* Exercise objective
In the records below, some lines hold the word "tích". Copy each of those lines.

(Source records)
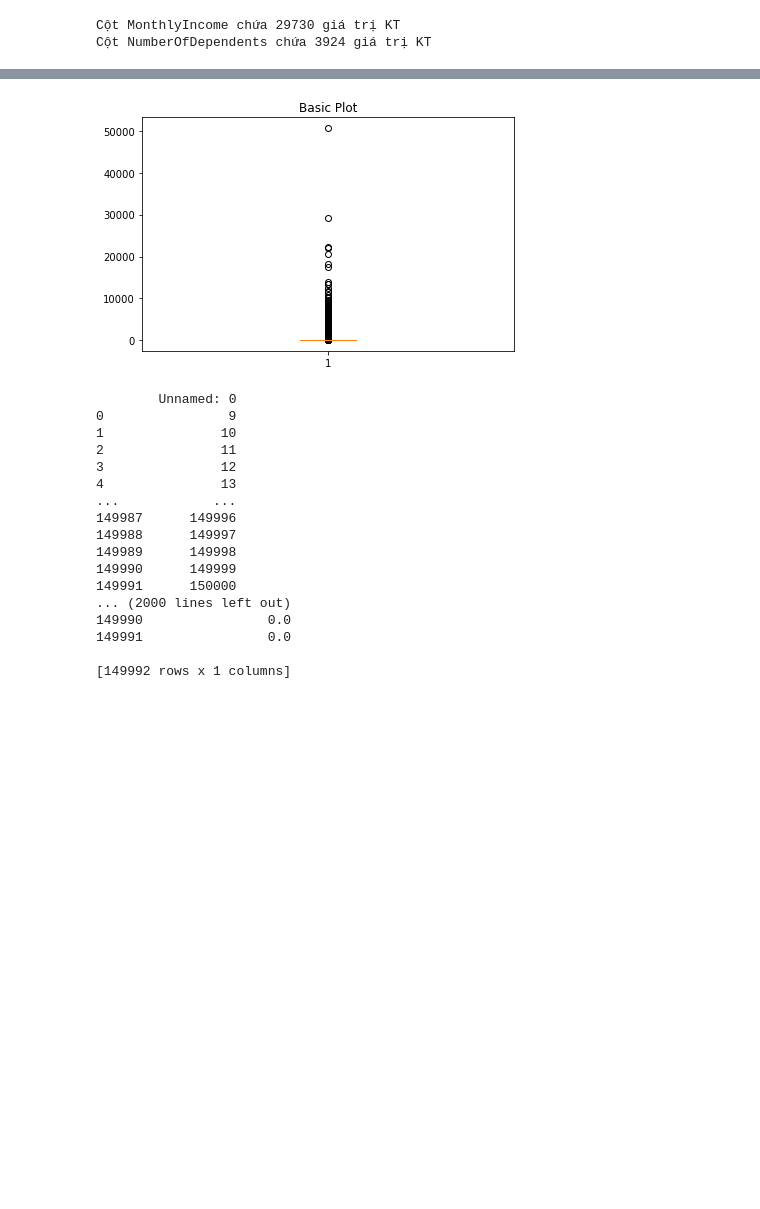
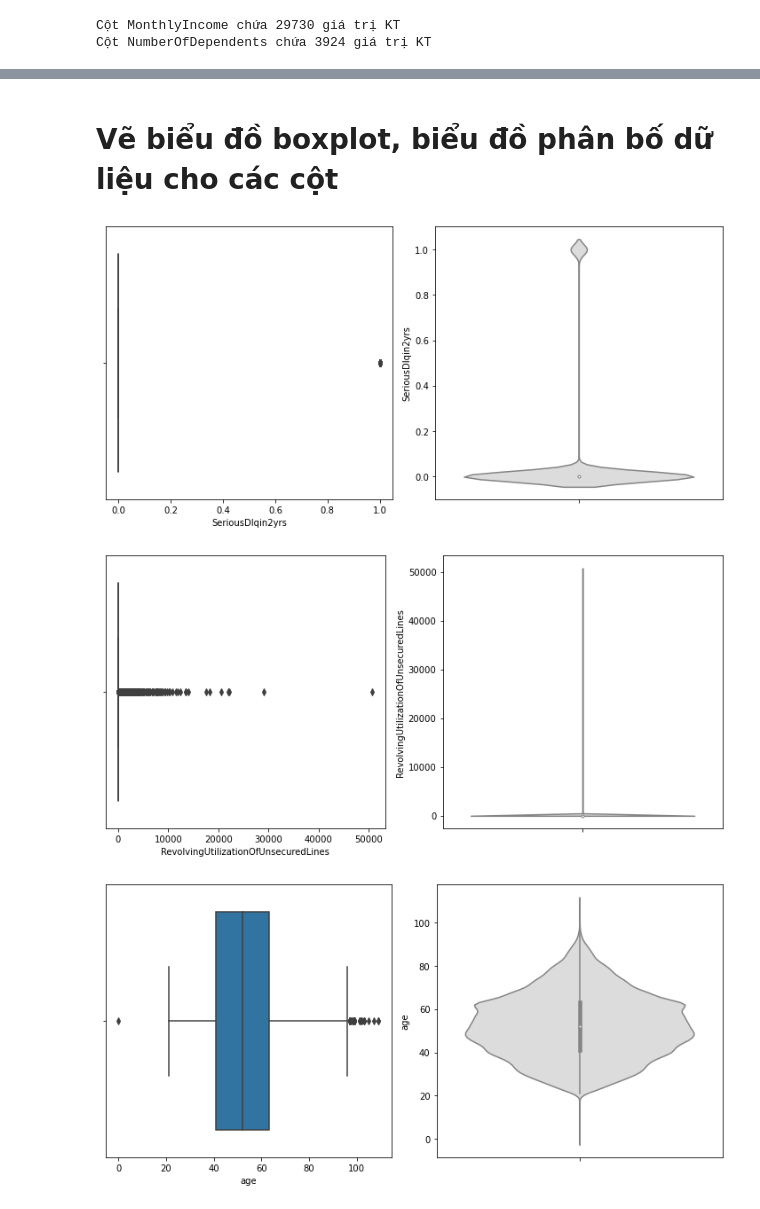
Before and after one commit to TVVY/Bai-Tap-DA-Tren-Leanr, a Jupyter notebook: Tiền xử lý dữ liệu – 2/[Bài tập] Phân tích dữ liệu Credit_scoring.ipynb, the cells around one changed output, grey strips where cells are left out. Saved outputs shown, nothing was run; the diff lists cells and outputs as text; code cells hidden in the pictures; blank space fills up the shorter version.

```diff
--- a/Tiền xử lý dữ liệu – 2/[Bài tập] Phân tích dữ liệu Credit_scoring.ipynb
+++ b/Tiền xử lý dữ liệu – 2/[Bài tập] Phân tích dữ liệu Credit_scoring.ipynb
@@ -72,35 +86,17 @@ data['MonthlyIncome'].interpolate(inplace=True)
-# %%
-import matplotlib.pyplot as plt
-fig1, ax1 = plt.subplots()
-ax1.set_title('Basic Plot')
-ax1.boxplot(data.loc[:,['RevolvingUtilizationOfUnsecuredLines']])
-fig1.tight_layout()
-# fig, axs = plt.subplots(2, 2)
-# axs1.hist(nhapho.loc[:, cols], bins=10)
-# axs1.set_title('original')
-# fig1.tight_layout()
-# %% [output]
-[figure, removed]
-# %%
-for i in data.columns:
-    for j in data.columns:
-        print(data.loc[:,[f'{j}']])
-#         plt.boxplot(data.loc[:,[f'{j}']])
-# %% [output]
-        Unnamed: 0
-0                9
-1               10
-2               11
-3               12
-4               13
-...            ...
-149987      149996
-149988      149997
-149989      149998
-149990      149999
-149991      150000
-... (2000 lines left out)
-149990                0.0
-149991                0.0
-
-[149992 rows x 1 columns]
+# %%
+data['MonthlyIncome'] = data['MonthlyIncome'].astype('float64')
+# %% [markdown]
+# Vẽ biểu đồ boxplot, biểu đồ phân bố dữ liệu cho các cột
+# %%
+def cat_price(data, cat_col):
+    fig, (ax1,ax2) = plt.subplots(1,2, figsize=(10,5))
+    sns.boxplot(data=data, x=cat_col, ax=ax1)
+    sns.violinplot(y = data[cat_col], palette="coolwarm",ax=ax2)
+    plt.tight_layout()
+# %%
+for i in data.columns:
+    cat_price(data, i)
+# %% [output]
+[figure, added]
+[figure, added]
+[figure, added]
```
Also changed, not shown: parts of 18 cells of this notebook.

* Solution
Before and after one commit to TVVY/Bai-Tap-DA-Tren-Leanr, a Jupyter notebook: Tiền xử lý dữ liệu – 2/[Bài tập] Phân tích dữ liệu Credit_scoring.ipynb, the cells around one changed output, grey strips where cells are left out. Saved outputs shown, nothing was run; the diff lists cells and outputs as text; code cells hidden in the pictures; blank space fills up the shorter version.
--- a/Tiền xử lý dữ liệu – 2/[Bài tập] Phân tích dữ liệu Credit_scoring.ipynb
+++ b/Tiền xử lý dữ liệu – 2/[Bài tập] Phân tích dữ liệu Credit_scoring.ipynb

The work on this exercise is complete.